Protein Characterization as Quality Control
Since the start of the high-quality protein crystal growth experiment project, we have learnt that results of space experiments can be maximized by understanding the quality of the protein samples and improving it if necessary before launch.
Generally, a protein crystallization trial is started when a decent protein purity, i.e. a single band in SDS-PAGE, is obtained. While, JAXA carries out various measurements and assays to characterize the protein accurately.
Information on the devices used in the protein characterization is available here.JAXA's laboratory
SDS-PAGE with several conditions is run when we receive a sample because the electrophoretic pattern can be different depending on how to treat the sample.
SDS-PAGE is run using the sample treated in several denaturing temperatures, reducing agents and detergents. A hydrophobic protein may show an incorrect mobility because of aggregation caused by a high temperature treatment.
Sample homogeneity affects crystallization process more than purity under the microgravity. Success rate of inhomogeneous samples is significantly lower than those of homogeneous samples. Since overall charge, charge density and surface charge distribution of particles strongly affect homogeneity, high-resolution ion-exchange chromatography and native PAGE are applied. For a hetero oligomer, Blue Native (BN) PAGE can be applied to estimate the homogeneity of the quaternary structure of protein. If glycosylation is suspected, 2D-PAGE or mass spectroscopy can be used.
SDS-PAGE after an affinity purification suggested the sample should be pure enough to crystallize. However, anion-exchange chromatography gave three peaks.
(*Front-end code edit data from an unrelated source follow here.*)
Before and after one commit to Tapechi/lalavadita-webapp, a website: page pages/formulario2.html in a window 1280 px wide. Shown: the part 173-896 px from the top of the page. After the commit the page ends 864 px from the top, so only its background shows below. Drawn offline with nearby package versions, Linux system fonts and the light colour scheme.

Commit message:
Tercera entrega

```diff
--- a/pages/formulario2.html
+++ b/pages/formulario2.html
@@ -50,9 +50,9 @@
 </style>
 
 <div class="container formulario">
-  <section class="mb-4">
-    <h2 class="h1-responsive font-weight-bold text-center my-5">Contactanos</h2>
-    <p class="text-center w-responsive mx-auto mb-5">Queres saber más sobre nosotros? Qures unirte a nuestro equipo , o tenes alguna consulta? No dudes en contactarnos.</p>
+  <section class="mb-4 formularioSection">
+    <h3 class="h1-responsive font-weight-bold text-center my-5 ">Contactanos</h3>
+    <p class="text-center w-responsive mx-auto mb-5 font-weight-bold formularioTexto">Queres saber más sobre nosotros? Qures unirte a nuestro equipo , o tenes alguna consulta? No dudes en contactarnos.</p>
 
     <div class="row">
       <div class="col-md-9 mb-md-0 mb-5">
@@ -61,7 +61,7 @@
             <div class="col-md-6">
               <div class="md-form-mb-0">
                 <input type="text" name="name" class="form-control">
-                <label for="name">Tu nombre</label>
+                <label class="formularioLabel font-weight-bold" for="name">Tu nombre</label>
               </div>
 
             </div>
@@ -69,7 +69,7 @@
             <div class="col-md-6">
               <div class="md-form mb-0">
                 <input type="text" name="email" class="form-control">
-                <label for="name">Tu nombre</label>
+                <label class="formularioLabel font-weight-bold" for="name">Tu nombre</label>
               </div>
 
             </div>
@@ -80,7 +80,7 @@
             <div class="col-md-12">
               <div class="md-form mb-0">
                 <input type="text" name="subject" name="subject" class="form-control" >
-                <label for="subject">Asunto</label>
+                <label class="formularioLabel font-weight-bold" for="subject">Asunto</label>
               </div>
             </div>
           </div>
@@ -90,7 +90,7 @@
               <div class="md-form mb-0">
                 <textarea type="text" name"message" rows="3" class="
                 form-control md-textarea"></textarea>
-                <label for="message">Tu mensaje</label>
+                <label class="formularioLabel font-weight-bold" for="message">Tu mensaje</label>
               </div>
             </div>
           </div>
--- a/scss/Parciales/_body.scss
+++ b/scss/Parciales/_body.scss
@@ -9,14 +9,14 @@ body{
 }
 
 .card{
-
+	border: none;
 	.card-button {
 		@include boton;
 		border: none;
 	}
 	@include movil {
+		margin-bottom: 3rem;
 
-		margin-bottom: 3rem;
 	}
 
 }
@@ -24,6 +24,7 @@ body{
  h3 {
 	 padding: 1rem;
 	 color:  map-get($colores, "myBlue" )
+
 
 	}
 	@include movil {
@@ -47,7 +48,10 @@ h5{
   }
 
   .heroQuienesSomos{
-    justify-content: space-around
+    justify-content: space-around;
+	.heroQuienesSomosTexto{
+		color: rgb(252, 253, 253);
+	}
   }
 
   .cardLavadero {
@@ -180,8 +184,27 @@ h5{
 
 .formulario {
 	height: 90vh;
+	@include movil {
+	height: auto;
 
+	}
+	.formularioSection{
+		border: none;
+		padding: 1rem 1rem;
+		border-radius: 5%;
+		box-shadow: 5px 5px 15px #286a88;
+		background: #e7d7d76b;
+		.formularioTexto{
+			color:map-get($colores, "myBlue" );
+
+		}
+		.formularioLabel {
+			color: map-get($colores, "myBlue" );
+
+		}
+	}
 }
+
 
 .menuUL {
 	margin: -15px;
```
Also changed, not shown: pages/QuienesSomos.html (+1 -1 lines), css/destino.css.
Only the sample collected from the second peak was successfully crystallized.
Proteins with higher thermal stability is more likely to be crystallized and thermal stability of a protein can be improved by optimizing the pH, ionic strength and additives of the protein solution. Finding buffers, salt conditions and additives for stabilizing a protein is critical information for successful crystallization. The information also contribute to optimization of the buffers used in purification, leading to more effective purification.
Several methods are available for measuring thermal stability of a protein. We use the thermal shift assay (TSA), as the assay requires small amount of sample and can be processed in a high throughput manner. It should be, however, noted that some additives exhibit an apparent improvement of thermal stability in the TSA may cause aggregation of protein. Thus, a verification using a dynamic light scattering will be indispensable (see below).
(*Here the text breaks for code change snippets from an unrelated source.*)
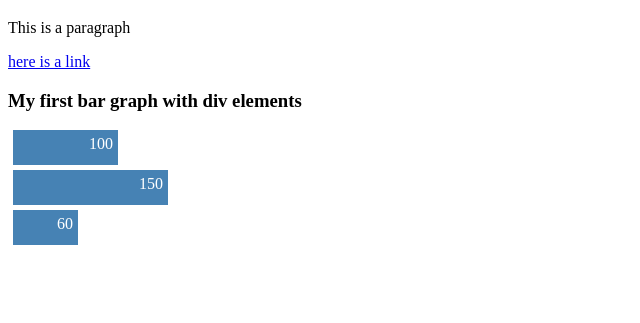
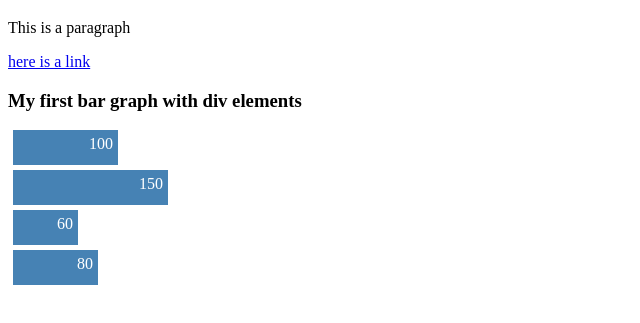
Before and after one commit to akeshavan/nhw2017_d3, a plain HTML site: page index.html in a window 1280 px wide. Shown: the part 61-384 px from the top of the page, without its empty margins (0-640 px from the left). Drawn offline with Linux system fonts and the light colour scheme.

Commit message:
step03: dynamically adding a bar

```diff
--- a/index.html
+++ b/index.html
@@ -36,5 +36,14 @@
   <!-- Import Javascript files here-->
   <script src="js/d3.min.js"></script>
   <script src="js/jquery.min.js"></script>
+  <script>
+
+  var newdiv = document.createElement("div");
+  newdiv.className = "bar";
+  newdiv.style.width = "80px";
+  newdiv.appendChild(document.createTextNode("80"));
+  document.body.appendChild(newdiv);
+
+  </script>
 
 </html>
```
Fig. 3 shows data on a protein which presented a variation of thermal stability by nearly 20?C between pH 6.0 and pH 8.5. For this protein, the higher order structure varies coordinately with the pH. Our research using TSA and the Multi-Detector SEC (see below) allowed us to identify the optimum pH-value which keep the higher order structure stable.
Generally, monodispersed and homogenious protein particles in a solution are preferable for crystallization. To evaluate monodispersity of a protein solution, dynamic light scattering (DLS) technique is used. Our criteria for crystallization are as follws;
No aggregate are observed and the polydispersity (%Pd) ranges between 15% and 25%. DLS is also used for checking aggregation caused by an additive in a new buffer conditions suggested by TSA.
The left panel of Fig. 4 shows the intensity-based particle size distribution and the right panel shows the volume-based particle size distribution. Larger particles are more contribute to the scattering. Therefore intensity-based size distribution sometimes indicate aggregates that gives no peaks in the volume-based size distribution. Desirably, and ideally, no aggregation is observed in the intensity-based size distribution. Even if such an ideal condition is not available but if the volume-based size distribution indicate a low heterogeneity (%Pd＜20) peak without aggregation, we make a start on the crystallization process.
The DLS data shown here are obtained by Malvern Zetasizer µV(Malvern Panalytical)
This section explains a technique for determination of absolute molecular weight by measuring the refractive index, UV/Vis absorbance and light scattering of a sample protein eluted from the gel filtration column. The formation of quaternary structure and aggregation.
This technique can be used whether the protein is present as monomer or oligomer in the solution or to check it for formation of heterocomplex.
Fig. 5 shows analyses of the abundance ratios of monomers, dimers and trimers.
This data was obtained by OmniSEC(Malvern Panalytical) system.